I give this a rating of 10 out of 10. It's that good.
Carlo Corinto Classic
This fragrance isn't generally considered to be a pine fragrance, but for me it is. I'm not going to rehash my prior review of this, except to reiterate that Carlo Corinto captures the smell of having a Christmas tree in your house, needles, sap and all. Unlike Pino Silvestre, Corinto has the smell of pine needles close up. It's classified as an oriental fragrance, but any amber or vanilla in this merely gives warmth to the bright, cheerful and crisp pine tree smell, rather than bogging it down with sweetness. While I wouldn't call it a dry fragrance, it's far from being a typical sweet syrup-fest like many oriental scents ae.
What I love about Carlo Corinto is that it manages to sustain that wonderful pine tree smell for several hours, and I suspect it does so with its skillful use of cedar and juniper. So what if technically it's not pine I'm smelling all this time? If it smells like pine and my brain thinks it's pine, then it's pine enough for me.
Agua Brava, by Antonio Puig, is legendary in Spanish and Latin cultures, and rightfully so. It's a quintessential Mediterranean fragrance - herbal, citrusy, woody and totally natural - and it happens to also be one of the best representations of pine and coniferous aromas I know of.
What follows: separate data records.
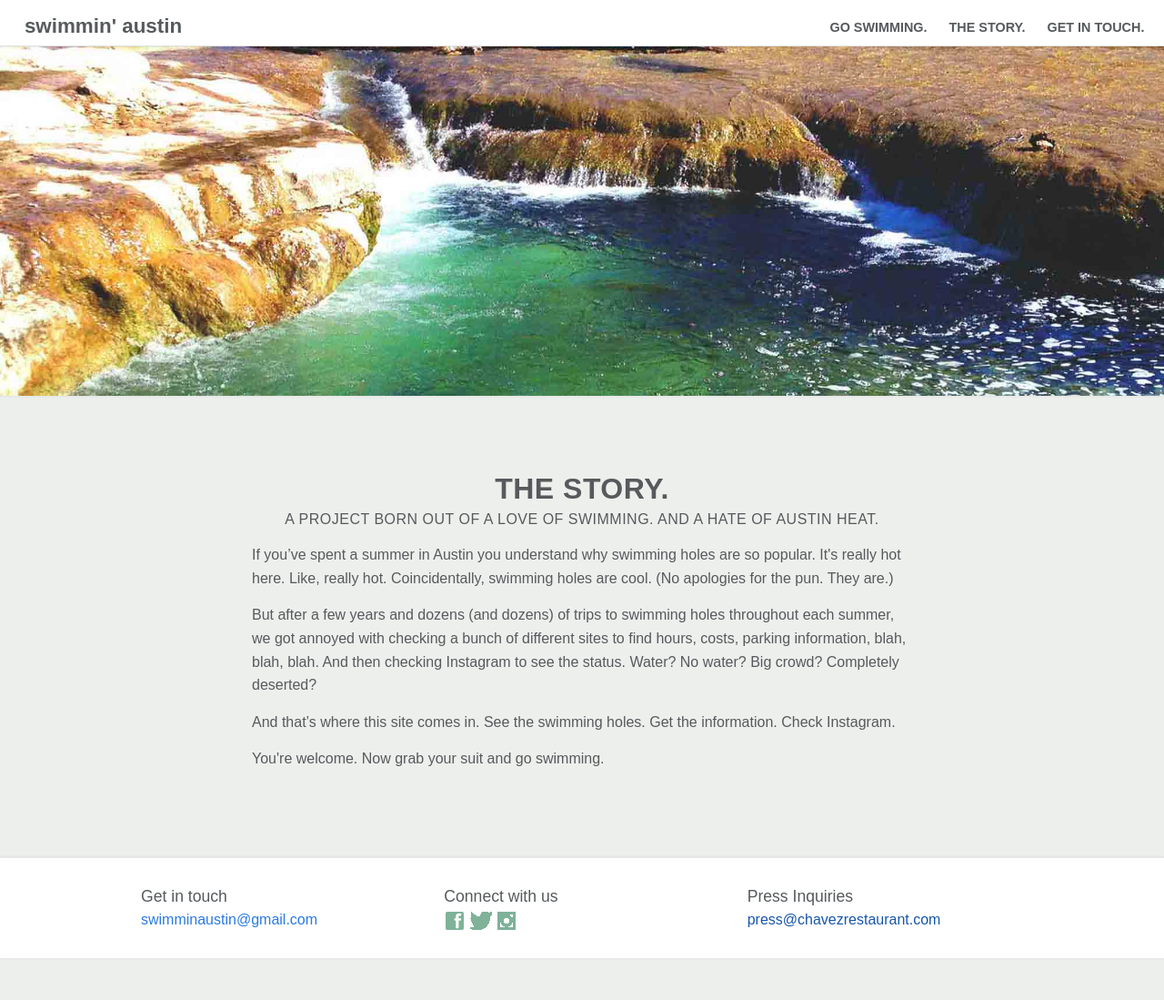
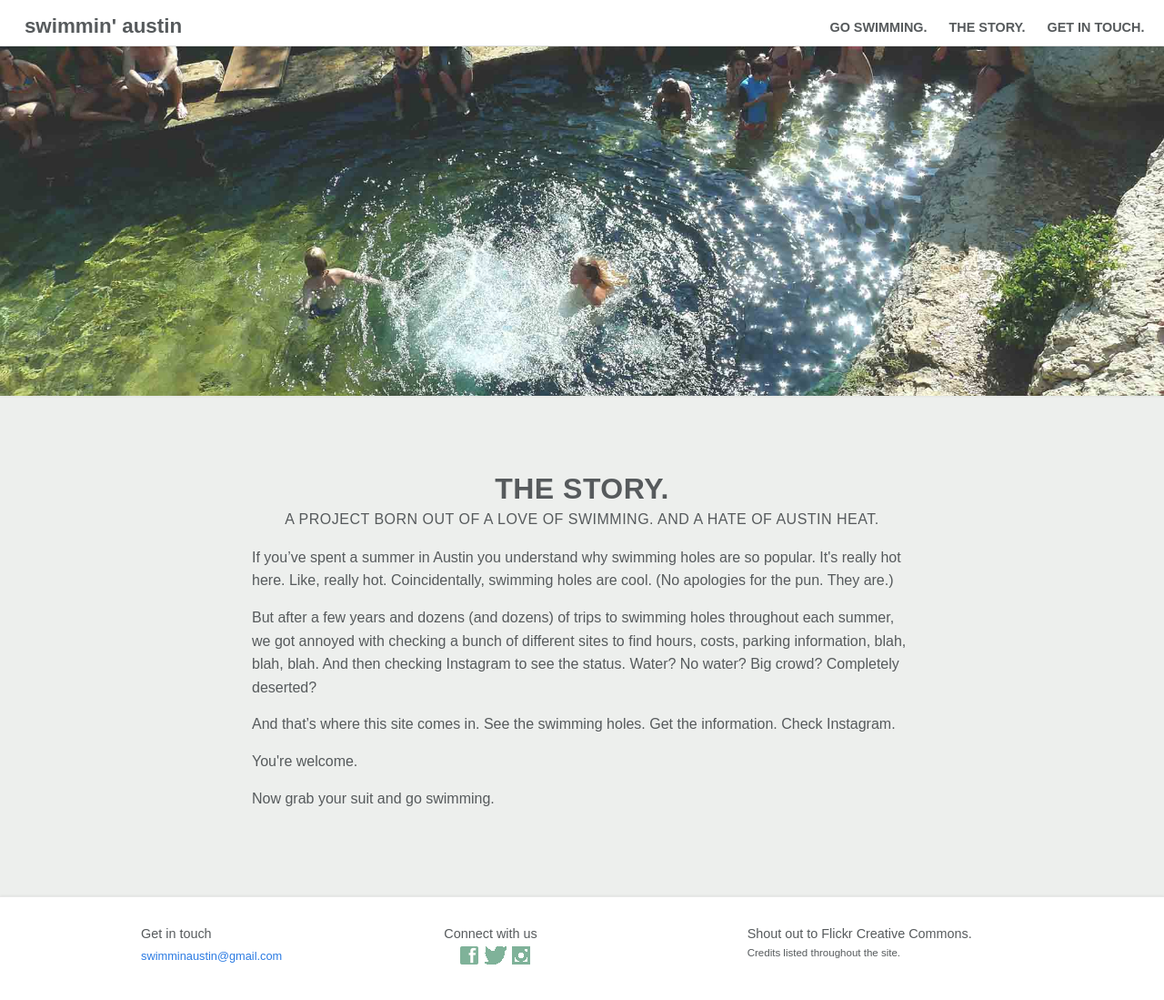
Before and after one commit to stephskaggs/swimnaustin, a Jekyll site: the page built from about.md, in a window 1280 px wide and 1101 px high. Shown: the whole window at 91% size. Built offline with Jekyll 4.4.1, drawn with Linux system fonts in a browser that asks for light colours; nearby versions of some CDN libraries; library files that are not in the unit come from our copies.

Commit message:
styled the footer

```diff
--- a/_includes/footer.html
+++ b/_includes/footer.html
@@ -21,9 +21,7 @@
 
     <section class="site-footer">
 
-            <!-- TODO add a foundation row wrapping this content. do  -->
             <div class="row">
-                <!-- TODO for each of these 3 divs, add foundation columns so that they sit side by side. make them stack at small screen sizes. -->
 
                 <div class="email columns small-12 large-4">
                     <h5>Get in touch</h5>
@@ -39,58 +37,11 @@
                     </div>
                 </div>
 
-                <div class="press columns small-4">
-                    <h5>Press Inquiries</h5>
-                    <!-- TODO make this an email link -->
-                    <a href="">press@chavezrestaurant.com</a>
+                <div class="flickr columns small-12 large-4">
+                    <h5> Shout out to Flickr Creative Commons.<h5>
+                    <p> Credits listed throughout the site.</p>
                 </div>
 
             </div>
 
         </section>
-
-
-<!-- <footer class="site-footer">
-
-  <div class="wrapper">
-
-    <h2 class="footer-heading">{{ site.title }}</h2>
-
-    <div class="footer-col-wrapper">
-      <div class="footer-col  footer-col-1">
-        <ul class="contact-list">
-          <li>Know a hole we don't know? Shoot us an email.</li>
-          <li><a href="mailto:{{ site.email }}">{{ site.email }}</a></li>
-        </ul>
-      </div>
-
-      <div class="footer-col  footer-col-2">
-        <ul class="social-media-list">
-
-
-
-          {% if site.twitter_username %}
-          <li>
-            <a href="https://twitter.com/{{ site.twitter_username }}">
-              <span class="icon  icon--twitter">
-                <svg viewBox="0 0 16 16">
-                  <path fill="#828282" d="M15.969,3.058c-0.586,0.26-1.217,0.436-1.878,0.515c0.675-0.405,1.194-1.045,1.438-1.809
-                  c-0.632,0.375-1.332,0.647-2.076,0.793c-0.596-0.636-1.446-1.033-2.387-1.033c-1.806,0-3.27,1.464-3.27,3.27 c0,0.256,0.029,0.506,0.085,0.745C5.163,5.404,2.753,4.102,1.14,2.124C0.859,2.607,0.698,3.168,0.698,3.767 c0,1.134,0.577,2.135,1.455,2.722C1.616,6.472,1.112,6.325,0.671,6.08c0,0.014,0,0.027,0,0.041c0,1.584,1.127,2.906,2.623,3.206 C3.02,9.402,2.731,9.442,2.433,9.442c-0.211,0-0.416-0.021-0.615-0.059c0.416,1.299,1.624,2.245,3.055,2.271 c-1.119,0.877-2.529,1.4-4.061,1.4c-0.264,0-0.524-0.015-0.78-0.046c1.447,0.928,3.166,1.469,5.013,1.469 c6.015,0,9.304-4.983,9.304-9.304c0-0.142-0.003-0.283-0.009-0.423C14.976,4.29,15.531,3.714,15.969,3.058z"/>
-                </svg>
-              </span>
-
-              <span class="username">{{ site.twitter_username }}</span>
-            </a>
-          </li>
-          {% endif %}
-        </ul>
-      </div>
-
-      <div class="footer-col  footer-col-3">
-        <p class="text">Thanks to all the Flickr folks that took the photos who made this site happen.</p>
-      </div>
-    </div>
-
-  </div>
-
-</footer> -->
--- a/_sass/_layout.scss
+++ b/_sass/_layout.scss
@@ -140,11 +140,33 @@
 
     h5 {
         margin-bottom: .1em;
+        font-size: .9em;
+        // border: black solid;
+        // text-transform: uppercase;
     }
 
-    .social-links  {
-    opacity: 0.8;
-    padding-right: 1.5em;
+    .social {
+        align: center;
+        }
+
+        .social-links  {
+        opacity: 0.8;
+        align: center;
+        padding-right: 1.5em;
+        padding-left: 1em;
+        // border: black solid;
+    }
+
+    p {
+        font-size: .8em;
+    }
+
+    .column {
+        border: black solid;
+    }
+
+    a {
+      font-size: .8em;
     }
 }
 
@@ -310,6 +332,7 @@
     font-size: 1em;
     text-transform: uppercase;
     letter-spacing: .5px;
+    margin-bottom: 1.1em;
 }
 
 // #hole-thumbnails {
--- a/about.md
+++ b/about.md
@@ -3,7 +3,7 @@ layout: page
 title: THE STORY.
 subhead: a project born out of a love of swimming. And a hate of Austin heat.
 permalink: /about/
-hero: /img/subhero1.jpg
+hero: /img/subhero3.jpg
 
 
 ---
@@ -14,4 +14,6 @@ hero: /img/subhero1.jpg
 
 <p>And that’s where this site comes in. See the swimming holes. Get the information. Check Instagram.</p>
 
-<p>You're welcome. Now grab your suit and go swimming.</p>
+<p>You're welcome. </p>
+
+<p>Now grab your suit and go swimming.</p>
```
Also changed, not shown: contact.md (line endings or trailing spaces), img/subhero3.jpg (added).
What's great about Agua Brava is that it captures both the smell of pine needles and the smell of a pine forest. I suspect that this is what Pino Silvestre would smell like if it contained large amounts of pine needle oil or pine sap. For me, it's the smell of Mediterranean sunshine in the woods. Everything is well balanced, with every ingredient contributing to the greater whole. The pine and herbal notes blend beautifully together to create that foresty smell, and everything is rounded off smoothly with a very light and dry dose of leather.
Like with Carlo Corinto, I suspect that cedar and other woody notes are in Agua Brava to help sustain the pine-like smell. Even so, I still think of pine trees when I wear this, and that's what counts.
Like Pino Silvestre, I also think this fragrance is fully deserving of a 10/10 rating.
So there you have it, my three favorite pine scents. Don't be scared off by their cheapo prices; I picked these three purely on merit, not to make a pitch for inexpensive perfumes. This list may change as time goes on and I try new pine fragrances, but I'll always at least love these three. If I find a new pine scent that trumps any of these, I'll be sure to let you all know!